New signed contracts have fallen year over year in both markets since early last summer, although they rose slightly over January levels, according to a February report compiled by Miller Samuel for Douglas Elliman.
Data for Long Island does not include the Hamptons or North Fork, which are seen as separate markets.
Jonathan Miller, author of the report, said the supply shortage pushed prices up so far that new sellers decided to enter the market last month.
“Similar to Westchester, Long Island has been a robust market for a long period of time and inventory has largely been burned off,” Miller said. “If inventory doubled or tripled, it would still be unusually low.”
A combination of low interest rates and a resilient economy have juiced demand for housing across the country and Long Island and Westchester are no exception. Meanwhile, new construction, which Miller said only accounts for 10 to 15 percent of inventory, has been hampered by the rising cost of materials and a shortage of trade workers.
Markets from New York to San Francisco and Houston to Chicago, are experiencing similar trends. Demand in New York City’s suburbs rose dramatically during the pandemic, exacerbating the supply shortage.

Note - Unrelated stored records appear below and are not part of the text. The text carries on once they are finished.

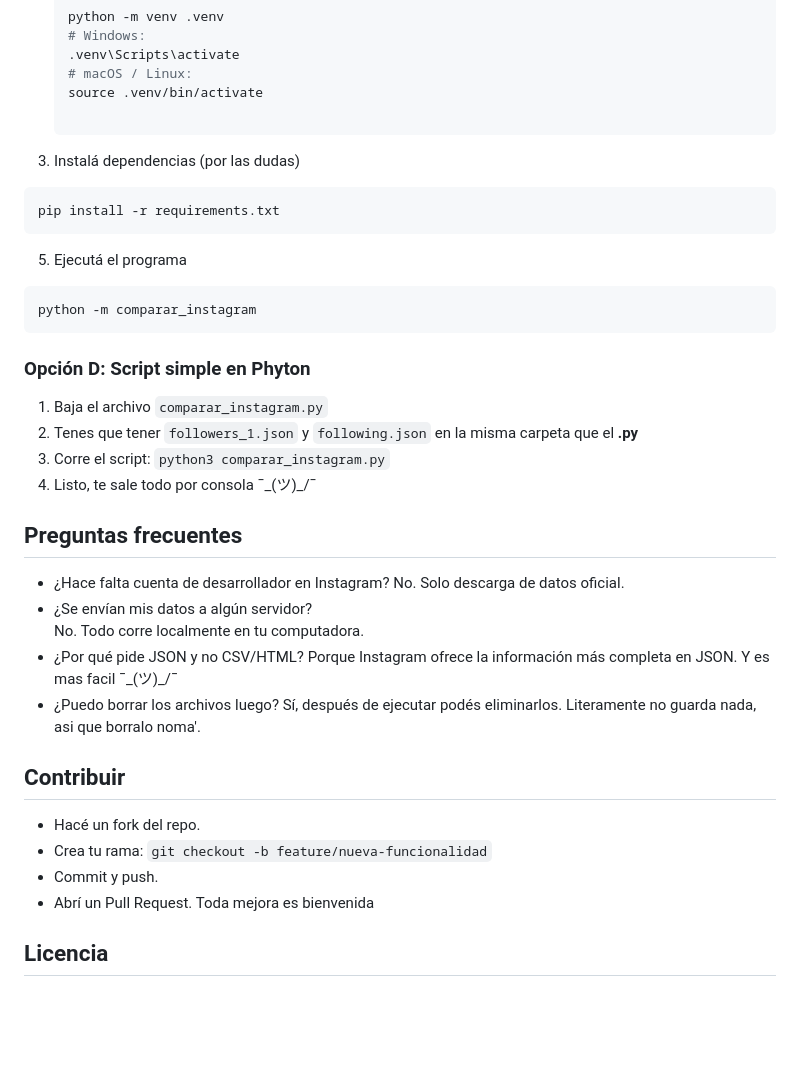
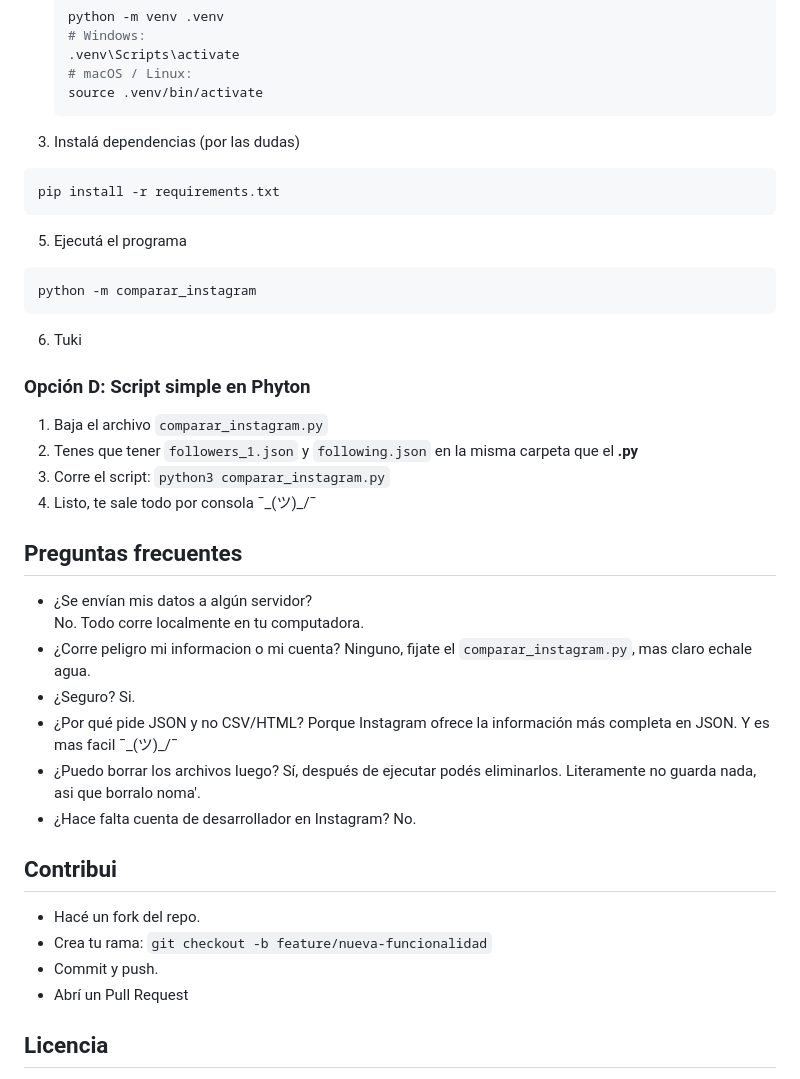
Before and after one commit to mletelle/instagram_comparer, a Markdown page: README.md, the part around one of its changes. Drawn GitHub-style; blank space fills up the shorter version.

`````diff
--- a/README.md
+++ b/README.md
@@ -78,7 +78,7 @@
    .venv\Scripts\activate
    # macOS / Linux:
    source .venv/bin/activate
-
+   ````
 3. Instalá dependencias (por las dudas)
 ```bash
 pip install -r requirements.txt
@@ -87,30 +87,34 @@ pip install -r requirements.txt
 ````bash
 python -m comparar_instagram
 ````
+6. Tuki
 
 ### Opción D: Script simple en Phyton
-
 1. Baja el archivo `comparar_instagram.py`
 2. Tenes que tener `followers_1.json` y `following.json` en la misma carpeta que el **.py**
 3. Corre el script: `python3 comparar_instagram.py`
 4. Listo, te sale todo por consola ¯\_(ツ)_/¯
 
-
 ## Preguntas frecuentes
-- ¿Hace falta cuenta de desarrollador en Instagram?
-No. Solo descarga de datos oficial.
 - ¿Se envían mis datos a algún servidor?
 No. Todo corre localmente en tu computadora.
+- ¿Corre peligro mi informacion o mi cuenta?
+Ninguno, fijate el `comparar_instagram.py`, mas claro echale agua.
+- ¿Seguro?
+Si.
 - ¿Por qué pide JSON y no CSV/HTML?
 Porque Instagram ofrece la información más completa en JSON. Y es mas facil ¯\_(ツ)_/¯
 - ¿Puedo borrar los archivos luego?
 Sí, después de ejecutar podés eliminarlos. Literamente no guarda nada, asi que borralo noma'.
+- ¿Hace falta cuenta de desarrollador en Instagram?
+No.
 
-## Contribuir
+
+## Contribui
 - Hacé un fork del repo.
 - Crea tu rama: `git checkout -b feature/nueva-funcionalidad`
 - Commit y push.
-- Abrí un Pull Request. Toda mejora es bienvenida
+- Abrí un Pull Request
 
 ## Licencia
 Son un par de lineas en Python flaco. Usalo, modificá y compartí libremente.
`````
Also changed, not shown: other parts of README.md (+17 -17 lines).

While signed contracts on Long Island for single-family homes fell year-over-year by 11 percent, the number increased for those priced between $500,000 and $599,999, and from $800,000 to $1 million.
Similarly, in Westchester, new contracts overall fell by 5 percent, but rose 28 percent for houses priced at or above $2 million. Contract signings for condos in both markets were flat year-over-year.
New listings on Long Island for single-family homes rose 4.3 percent from a year ago, with an increase in the number of homes prices at $400,000 and above. The number of homes listed below that price — which are rare in any event — fell over 27 percent. In Westchester, where new listings fell by 17 percent year-over-year, only listings between $500,000 and $800,000 saw an uptick in frequency. Condo listings on Long Island fell 11 percent and rose 7 percent in Westchester.